- Prompt:
Respond with nothing but the number of lines in this data that include the word "main".

- Source data:
+++++

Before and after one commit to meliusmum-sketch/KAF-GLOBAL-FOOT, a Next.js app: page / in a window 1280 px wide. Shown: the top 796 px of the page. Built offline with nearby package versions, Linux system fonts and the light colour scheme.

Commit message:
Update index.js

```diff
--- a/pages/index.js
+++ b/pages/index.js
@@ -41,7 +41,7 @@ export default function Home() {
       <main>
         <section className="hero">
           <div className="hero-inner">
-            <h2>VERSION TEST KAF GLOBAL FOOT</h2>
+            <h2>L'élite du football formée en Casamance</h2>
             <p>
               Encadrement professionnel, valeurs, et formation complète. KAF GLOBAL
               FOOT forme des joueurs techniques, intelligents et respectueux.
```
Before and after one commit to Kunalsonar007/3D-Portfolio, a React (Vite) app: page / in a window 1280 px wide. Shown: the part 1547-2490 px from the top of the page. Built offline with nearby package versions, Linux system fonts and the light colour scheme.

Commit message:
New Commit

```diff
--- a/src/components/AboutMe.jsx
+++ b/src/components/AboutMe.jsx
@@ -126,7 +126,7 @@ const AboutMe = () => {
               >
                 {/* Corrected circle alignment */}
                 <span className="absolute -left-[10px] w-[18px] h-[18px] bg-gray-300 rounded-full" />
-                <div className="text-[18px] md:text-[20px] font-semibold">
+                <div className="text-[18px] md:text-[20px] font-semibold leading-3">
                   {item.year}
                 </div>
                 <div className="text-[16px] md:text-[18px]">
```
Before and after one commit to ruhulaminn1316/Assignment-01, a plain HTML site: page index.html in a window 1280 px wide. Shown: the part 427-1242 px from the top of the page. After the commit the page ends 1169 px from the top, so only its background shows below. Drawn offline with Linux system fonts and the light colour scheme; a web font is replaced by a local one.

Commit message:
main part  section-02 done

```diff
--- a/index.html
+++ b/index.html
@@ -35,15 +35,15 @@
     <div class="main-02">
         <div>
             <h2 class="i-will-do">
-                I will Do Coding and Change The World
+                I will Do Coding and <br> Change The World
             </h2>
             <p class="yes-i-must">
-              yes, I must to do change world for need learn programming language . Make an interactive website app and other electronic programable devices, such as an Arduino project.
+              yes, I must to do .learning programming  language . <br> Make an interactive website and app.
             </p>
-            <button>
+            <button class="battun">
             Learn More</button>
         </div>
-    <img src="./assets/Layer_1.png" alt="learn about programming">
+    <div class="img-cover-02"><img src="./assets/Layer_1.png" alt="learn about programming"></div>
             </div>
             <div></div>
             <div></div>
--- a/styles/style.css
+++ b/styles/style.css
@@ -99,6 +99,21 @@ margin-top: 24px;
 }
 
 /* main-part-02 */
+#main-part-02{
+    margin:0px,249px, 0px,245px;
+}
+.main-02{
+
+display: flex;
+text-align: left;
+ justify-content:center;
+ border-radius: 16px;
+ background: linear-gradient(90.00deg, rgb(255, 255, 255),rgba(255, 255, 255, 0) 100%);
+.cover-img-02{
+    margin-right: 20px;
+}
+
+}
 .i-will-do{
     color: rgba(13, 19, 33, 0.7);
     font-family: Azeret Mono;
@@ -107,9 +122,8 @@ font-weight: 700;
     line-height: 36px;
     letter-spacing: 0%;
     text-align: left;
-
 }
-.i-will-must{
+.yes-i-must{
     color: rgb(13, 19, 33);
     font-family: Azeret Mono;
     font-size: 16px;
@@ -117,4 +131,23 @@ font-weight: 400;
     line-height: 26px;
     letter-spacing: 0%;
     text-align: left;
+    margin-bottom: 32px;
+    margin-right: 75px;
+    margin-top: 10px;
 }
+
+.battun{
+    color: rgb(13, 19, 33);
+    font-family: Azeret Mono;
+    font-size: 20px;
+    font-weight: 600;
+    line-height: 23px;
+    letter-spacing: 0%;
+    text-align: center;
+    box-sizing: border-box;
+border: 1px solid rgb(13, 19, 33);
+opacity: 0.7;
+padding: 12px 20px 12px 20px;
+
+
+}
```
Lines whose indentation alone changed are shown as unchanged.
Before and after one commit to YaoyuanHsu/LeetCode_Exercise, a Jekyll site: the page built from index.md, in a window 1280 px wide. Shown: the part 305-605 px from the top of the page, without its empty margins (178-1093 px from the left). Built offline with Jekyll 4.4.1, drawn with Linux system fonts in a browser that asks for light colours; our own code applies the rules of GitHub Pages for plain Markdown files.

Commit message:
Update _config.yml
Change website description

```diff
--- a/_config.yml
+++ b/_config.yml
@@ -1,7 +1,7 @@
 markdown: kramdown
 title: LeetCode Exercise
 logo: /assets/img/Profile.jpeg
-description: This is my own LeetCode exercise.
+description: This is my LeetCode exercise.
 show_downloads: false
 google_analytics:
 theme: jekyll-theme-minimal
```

+++++

- Answer section:
6